DC Moore’s new play, ‘Common,’ is a bold attempt at an Epic English History play, exploring a fascinating period in the early nineteenth century when the common land was being enclosed and violent protests ensued. However what is most exciting about the play is its linguistic ambition.

DC Moore has invented an organic jumble of poetic speak, part Shakespearean, part street talk with deliciously earthy metaphors and plenty of swearing. Whilst there are many moments of wit and superb performances from the cast, Jeremy Herrin’s production fails to rise from the dry earth plastered across the stage.

Anne-Marie Duff gives an admirable performance as Mary; narrator, protagonist, psychic and Devil. She strides onto stage in her dramatic red dress coat and introduces herself, ‘If I were a man, you’d call me a rogue.’ She also takes on the meta-theatrical musings, ‘Once you lie something’s real’ and drops out of scenes to address the audience directly throughout, ‘ We’re not here for reasons of dry historical accuracy are we sir?’
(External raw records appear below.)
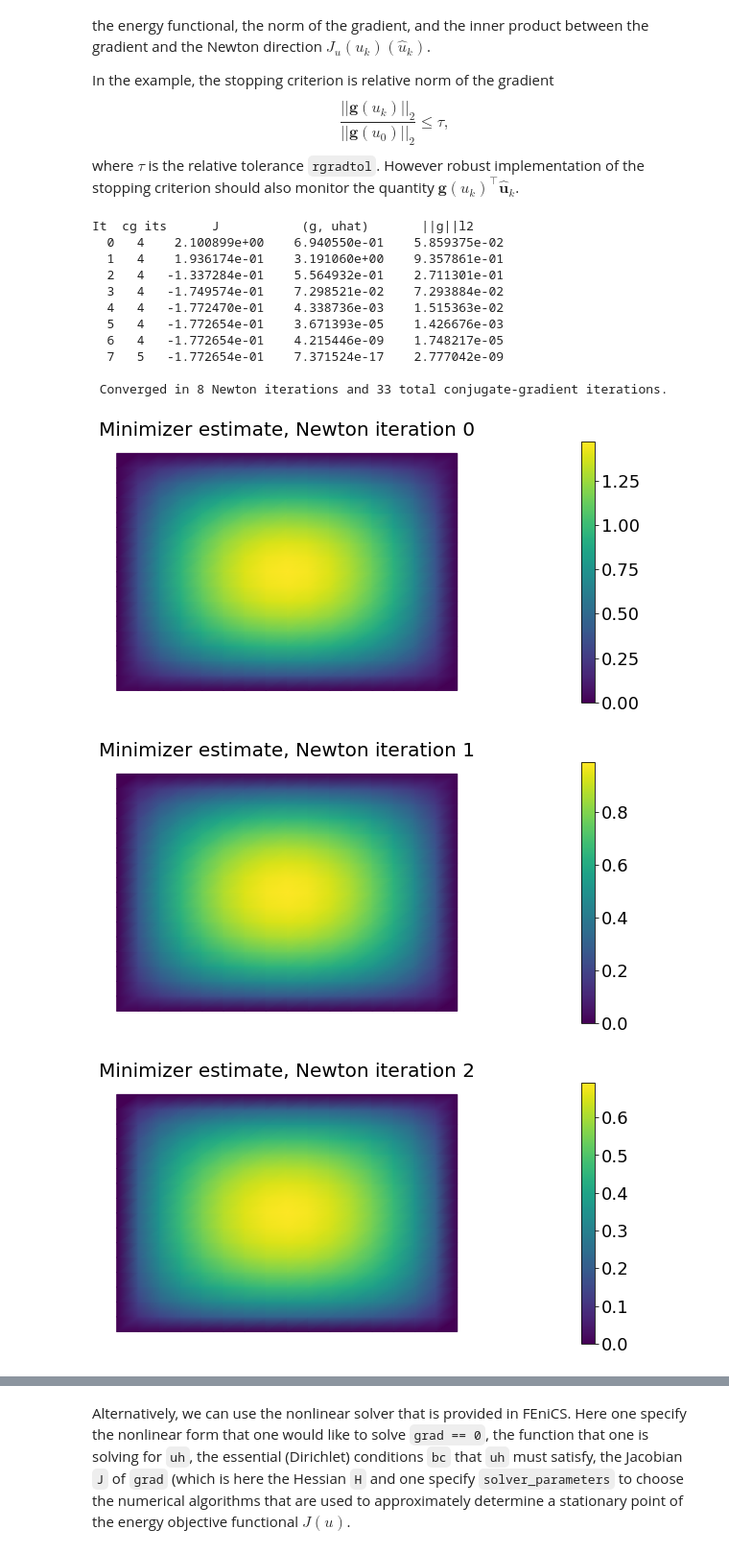
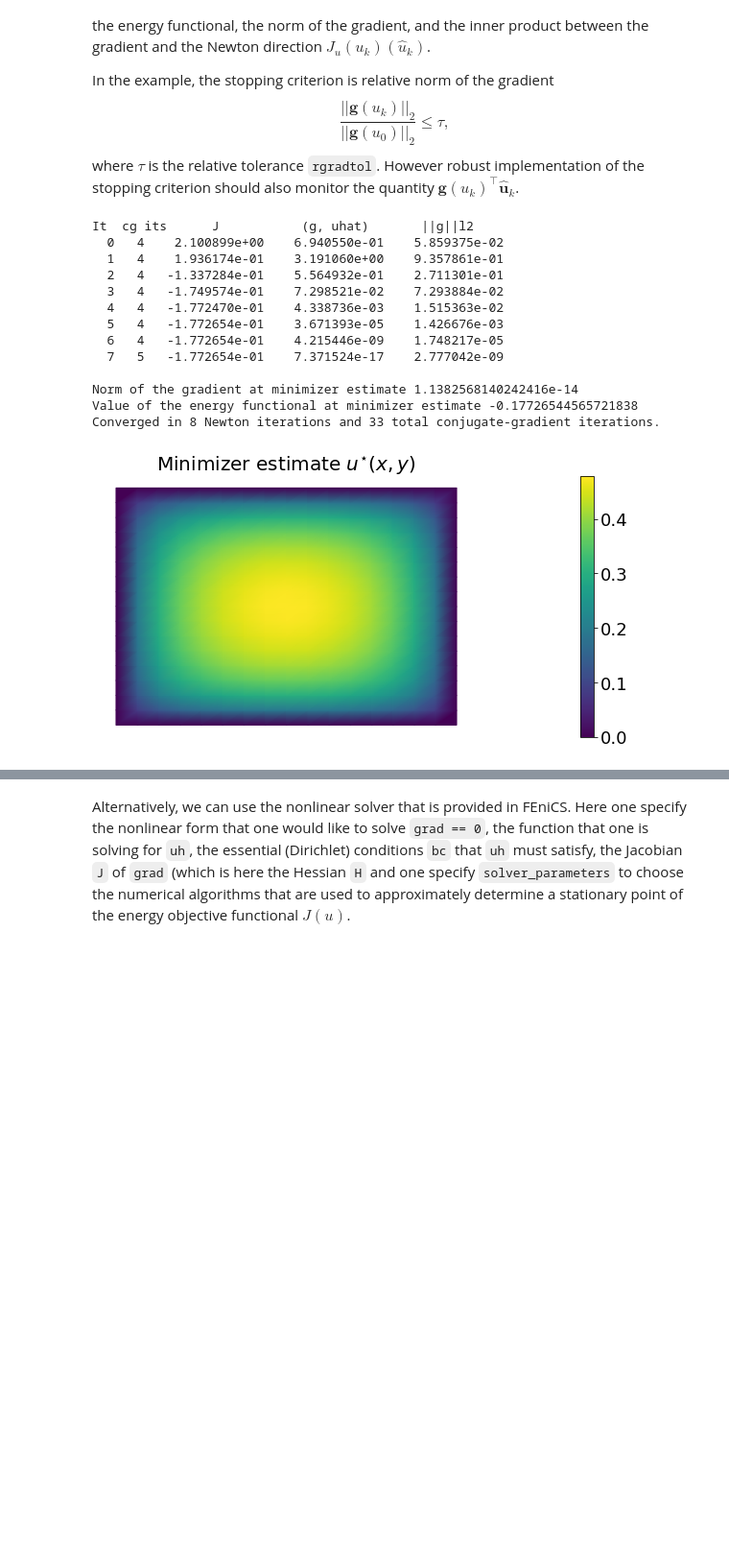
Before and after one commit to npetra/vippde-lab, a Jupyter notebook: 01_UnconstrainedMinimization/UnconstrainedMinimization.ipynb, the cells around one changed output, grey strips where cells are left out. Shown at 96% size. Drawn from its saved outputs; the diff is of its cells as text; code cells hidden in the pictures; blank space fills up the shorter version.

```diff
--- a/01_UnconstrainedMinimization/UnconstrainedMinimization.ipynb
+++ b/01_UnconstrainedMinimization/UnconstrainedMinimization.ipynb
@@ -385,38 +385,44 @@ g0 = dl.assemble(grad)
 bc0.apply(g0)
 
 tol = g0.norm("l2") * rgradtol
 
 uhat = dl.Function(Vh).vector()
 cg_it = 0
 print ("{0:3} {1:3}  {2:15} {3:15} {4:15}".format(
       "It", "cg its", "    J    ", "(g, uhat)", "||g||l2") )
 
+
+
 for i in range(max_iter):
     [Hn, gn] = dl.assemble_system(H, grad, bc0)
-    if gn.norm("l2") < tol:
-        print("\n Converged in {0:d} Newton iterations and {1:d} total conjugate-gradient iterations.".format(i, cg_it))
+    gradnorm = gn.norm("l2")
+    if gradnorm < tol:
+        print("\nNorm of the gradient at minimizer estimate", gradnorm )
+        print("Value of the energy functional at minimizer estimate", Ji)
+        print("Converged in {0:d} Newton iterations and {1:d} total conjugate-gradient iterations.".format(i, cg_it))
         break
     mycgits   = dl.solve(Hn, uhat, -1.*gn, "cg", "petsc_amg")
     cg_it = cg_it + mycgits
     uh.vector().axpy(1., uhat)
     Ji = dl.assemble(J)
     print ("{0:3d} {1:3d} {2:15e} {3:15e} {4:15e}".format(
       i, mycgits, Ji, -gn.inner(uhat), gn.norm("l2")) )
-    plt.figure()
-    nb.plot(uh, mytitle=r'Minimizer estimate, Newton iteration {0:1d}'.format(i))
+
+plt.figure()
+nb.plot(uh, mytitle=r'Minimizer estimate $u^{\star}(x,y)$')
 plt.show()
 # %% [output]
 It  cg its      J           (g, uhat)       ||g||l2
   0   4    2.100899e+00    6.940550e-01    5.859375e-02
   1   4    1.936174e-01    3.191060e+00    9.357861e-01
   2   4   -1.337284e-01    5.564932e-01    2.711301e-01
   3   4   -1.749574e-01    7.298521e-02    7.293884e-02
   4   4   -1.772470e-01    4.338736e-03    1.515363e-02
   5   4   -1.772654e-01    3.671393e-05    1.426676e-03
   6   4   -1.772654e-01    4.215446e-09    1.748217e-05
   7   5   -1.772654e-01    7.371524e-17    2.777042e-09
 
- Converged in 8 Newton iterations and 33 total conjugate-gradient iterations.
+Norm of the gradient at minimizer estimate 1.1382568140242416e-14
+Value of the energy functional at minimizer estimate -0.17726544565721838
+Converged in 8 Newton iterations and 33 total conjugate-gradient iterations.
-[figure, old version]
+[figure, new version]
-[figure, removed]
-[figure, removed]
```
Also changed, not shown: parts of 4 cells of this notebook, 1 other file.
Whilst parliaments decision to enclose the land Parish by Parish, significantly increased productivity, for all but the privileged few it removed autonomy and a stake in the land. Many would go on to work in cities as the Industrial Revolution took hold. The enormous upheaval in the lives of the common people who often still believed in magic and witchcraft lead to violent protests and pagan inspired rituals. As a subject matter it would seem to offer drama enough but the ensemble scenes do not achieve the sense of threat and tension. While still images of the land workers, often in silhouette are often very beautiful, they remain flat and lifeless it feels like they are in a tech rehearsal, marking positions rather than fully inhabiting the scenes.
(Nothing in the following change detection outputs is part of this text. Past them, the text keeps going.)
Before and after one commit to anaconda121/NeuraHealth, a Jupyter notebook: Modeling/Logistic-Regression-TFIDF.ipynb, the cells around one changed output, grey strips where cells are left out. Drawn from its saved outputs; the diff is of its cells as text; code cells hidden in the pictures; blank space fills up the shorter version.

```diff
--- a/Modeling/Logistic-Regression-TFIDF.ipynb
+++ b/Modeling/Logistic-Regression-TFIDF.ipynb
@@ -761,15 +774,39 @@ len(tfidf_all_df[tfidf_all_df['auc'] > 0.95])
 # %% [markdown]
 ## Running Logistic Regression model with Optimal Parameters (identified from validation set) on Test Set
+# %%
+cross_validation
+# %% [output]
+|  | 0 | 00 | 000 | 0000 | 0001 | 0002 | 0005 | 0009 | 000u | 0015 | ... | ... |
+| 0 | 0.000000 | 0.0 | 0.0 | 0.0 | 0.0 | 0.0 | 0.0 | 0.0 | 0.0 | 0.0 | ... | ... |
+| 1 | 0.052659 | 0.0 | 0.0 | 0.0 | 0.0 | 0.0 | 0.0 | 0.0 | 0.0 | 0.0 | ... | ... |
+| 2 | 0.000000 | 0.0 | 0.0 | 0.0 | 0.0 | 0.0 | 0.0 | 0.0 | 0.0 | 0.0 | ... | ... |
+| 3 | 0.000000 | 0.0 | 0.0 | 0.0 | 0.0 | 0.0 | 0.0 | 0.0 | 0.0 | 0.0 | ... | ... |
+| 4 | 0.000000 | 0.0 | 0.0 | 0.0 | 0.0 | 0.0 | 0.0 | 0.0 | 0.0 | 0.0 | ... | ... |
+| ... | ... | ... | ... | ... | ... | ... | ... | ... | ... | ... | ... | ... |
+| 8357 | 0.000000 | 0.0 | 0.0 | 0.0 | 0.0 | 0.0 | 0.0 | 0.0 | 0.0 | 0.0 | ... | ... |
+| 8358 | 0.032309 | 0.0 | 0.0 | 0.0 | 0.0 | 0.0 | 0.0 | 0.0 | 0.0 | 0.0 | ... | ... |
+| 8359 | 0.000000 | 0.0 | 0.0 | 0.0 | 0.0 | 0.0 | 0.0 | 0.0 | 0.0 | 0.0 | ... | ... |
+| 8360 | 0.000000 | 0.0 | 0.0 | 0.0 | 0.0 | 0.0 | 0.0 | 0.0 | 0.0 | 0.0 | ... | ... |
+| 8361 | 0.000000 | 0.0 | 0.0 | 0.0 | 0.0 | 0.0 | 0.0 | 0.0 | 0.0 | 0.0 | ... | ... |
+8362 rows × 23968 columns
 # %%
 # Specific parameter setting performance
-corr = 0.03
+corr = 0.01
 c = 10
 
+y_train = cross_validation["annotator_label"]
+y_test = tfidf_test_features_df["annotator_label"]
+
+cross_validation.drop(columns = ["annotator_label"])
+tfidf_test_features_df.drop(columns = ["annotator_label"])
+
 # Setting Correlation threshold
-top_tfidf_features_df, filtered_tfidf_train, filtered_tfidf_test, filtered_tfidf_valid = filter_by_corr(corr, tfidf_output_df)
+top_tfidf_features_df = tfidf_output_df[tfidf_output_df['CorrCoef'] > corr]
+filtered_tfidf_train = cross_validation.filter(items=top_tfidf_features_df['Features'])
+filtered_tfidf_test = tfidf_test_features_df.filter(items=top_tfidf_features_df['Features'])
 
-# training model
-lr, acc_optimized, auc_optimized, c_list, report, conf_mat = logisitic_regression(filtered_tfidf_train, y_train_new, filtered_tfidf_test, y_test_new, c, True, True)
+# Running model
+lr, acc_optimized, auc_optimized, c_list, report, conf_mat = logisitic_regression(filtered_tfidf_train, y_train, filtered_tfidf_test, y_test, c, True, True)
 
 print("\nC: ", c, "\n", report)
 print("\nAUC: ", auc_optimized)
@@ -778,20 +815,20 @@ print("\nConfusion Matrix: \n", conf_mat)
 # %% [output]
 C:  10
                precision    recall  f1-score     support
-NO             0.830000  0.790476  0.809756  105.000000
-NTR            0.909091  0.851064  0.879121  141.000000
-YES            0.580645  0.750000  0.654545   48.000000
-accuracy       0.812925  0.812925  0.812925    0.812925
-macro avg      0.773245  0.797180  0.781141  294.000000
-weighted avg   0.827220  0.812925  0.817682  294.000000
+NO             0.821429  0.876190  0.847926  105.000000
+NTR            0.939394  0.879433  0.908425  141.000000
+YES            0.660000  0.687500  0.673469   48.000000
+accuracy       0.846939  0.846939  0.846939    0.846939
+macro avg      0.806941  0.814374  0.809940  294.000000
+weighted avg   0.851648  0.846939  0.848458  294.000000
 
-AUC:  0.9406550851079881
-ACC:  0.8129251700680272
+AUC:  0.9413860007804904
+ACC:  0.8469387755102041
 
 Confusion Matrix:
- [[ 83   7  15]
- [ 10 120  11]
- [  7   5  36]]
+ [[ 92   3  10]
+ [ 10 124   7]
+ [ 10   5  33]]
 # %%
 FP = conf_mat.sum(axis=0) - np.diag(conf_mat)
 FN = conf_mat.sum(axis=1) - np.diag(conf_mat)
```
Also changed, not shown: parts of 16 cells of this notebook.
There are many rich ingredients in this production but some major flaws. Structurally unbalanced, there seems to be too much exposition, an interesting but slightly tiresome first half followed by all the action rapidly tumbling out after the interval as scenes of extreme violence (think slippery human guts) are mixed with hellish proclamations.

Anne Marie Duff has an enormous task on her hand. Not only does her character, constantly question her own reality but she regularly steps out of it into ours before plunging black into the drama. She is sly, funny, powerful, seductive and brutal in turn but the many striking moments don’t bind together to reach the Epic ambition of this new work.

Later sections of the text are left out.